November 27, 2004

Hot Times in the Arctic

The temperature rises in the Arctic are bringing in hosts of new animals that the native Inuit don't even have names for. It also spells disaster for Arctic animals that are well adapted to harsh, cold living conditions, but can't directly compete with the sturdier animals moving north with the warmer climate:

...The Inuit are reduced to describing [the robin] as "the bird with the red breast" in their language, Inuktiut, said Sheila Watt-Cloutier, chairwoman of the Inuit Circumpolar Conference, the top elected representative of the people worldwide.

Nor, she said, are there words for salmon, hornets and barn owls, all of which are appearing in the Arctic for the first time. "We can't even describe what we are seeing," she added.

Last month, the Arctic Council presented the most comprehensive report ever carried out on the climate of the region, which is made up of parts of the United States, Canada, Russia, Iceland, Norway, Sweden, Finland and Denmark.
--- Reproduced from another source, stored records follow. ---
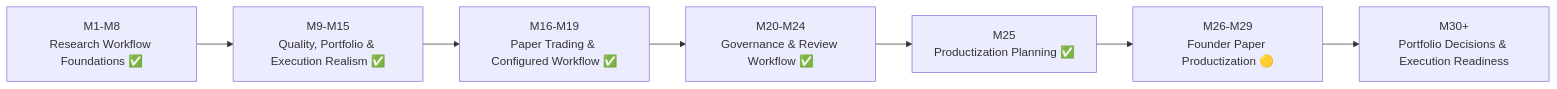
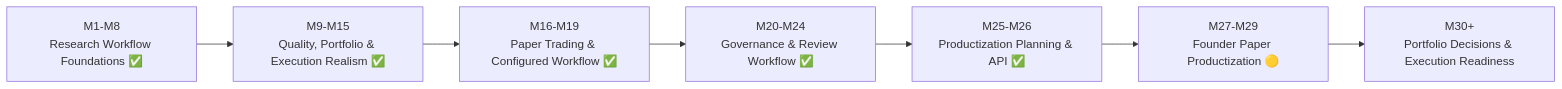
One commit to yanxinnnnnn/El-Psy-Quant changed the diagram in docs/roadmap.md. Above: the diagram before and after it, drawn with Mermaid. The commit also changed other lines of this file, not shown here.

Commit message:
docs: mark Milestone 26 complete in roadmap

````diff
--- a/docs/roadmap.md
+++ b/docs/roadmap.md
@@ -21,9 +21,9 @@
 ```mermaid
 flowchart LR
     M1["M1-M8<br/>Research Workflow Foundations ✅"] --> M9["M9-M15<br/>Quality, Portfolio & Execution Realism ✅"]
     M9 --> M16["M16-M19<br/>Paper Trading & Configured Workflow ✅"]
     M16 --> M20["M20-M24<br/>Governance & Review Workflow ✅"]
-    M20 --> M25["M25<br/>Productization Planning ✅"]
-    M25 --> M26["M26-M29<br/>Founder Paper Productization 🟡"]
-    M26 --> M30["M30+<br/>Portfolio Decisions & Execution Readiness"]
+    M20 --> M25["M25-M26<br/>Productization Planning & API ✅"]
+    M25 --> M27["M27-M29<br/>Founder Paper Productization 🟡"]
+    M27 --> M30["M30+<br/>Portfolio Decisions & Execution Readiness"]
 ```
````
It concluded that the far north is warming up twice as fast as the rest of the planet.

...[The Arctic Climate Impact Assessment] added that polar bears "are unlikely to survive as a species" if the sea ice melts, because they would be crowded out by brown bears and grizzlies, which would be much better suited to the new environment.

Another report, on changes in North American wildlife because of climate change, concluded that the Arctic fox is already retreating in the face of a steady northwards expansion of the red fox.

Much larger and more aggressive, the red fox easily beats its Arctic cousin in fights, but cannot cope with extreme cold. But as global warming has taken hold it has already advanced 600 miles north in parts of Canada...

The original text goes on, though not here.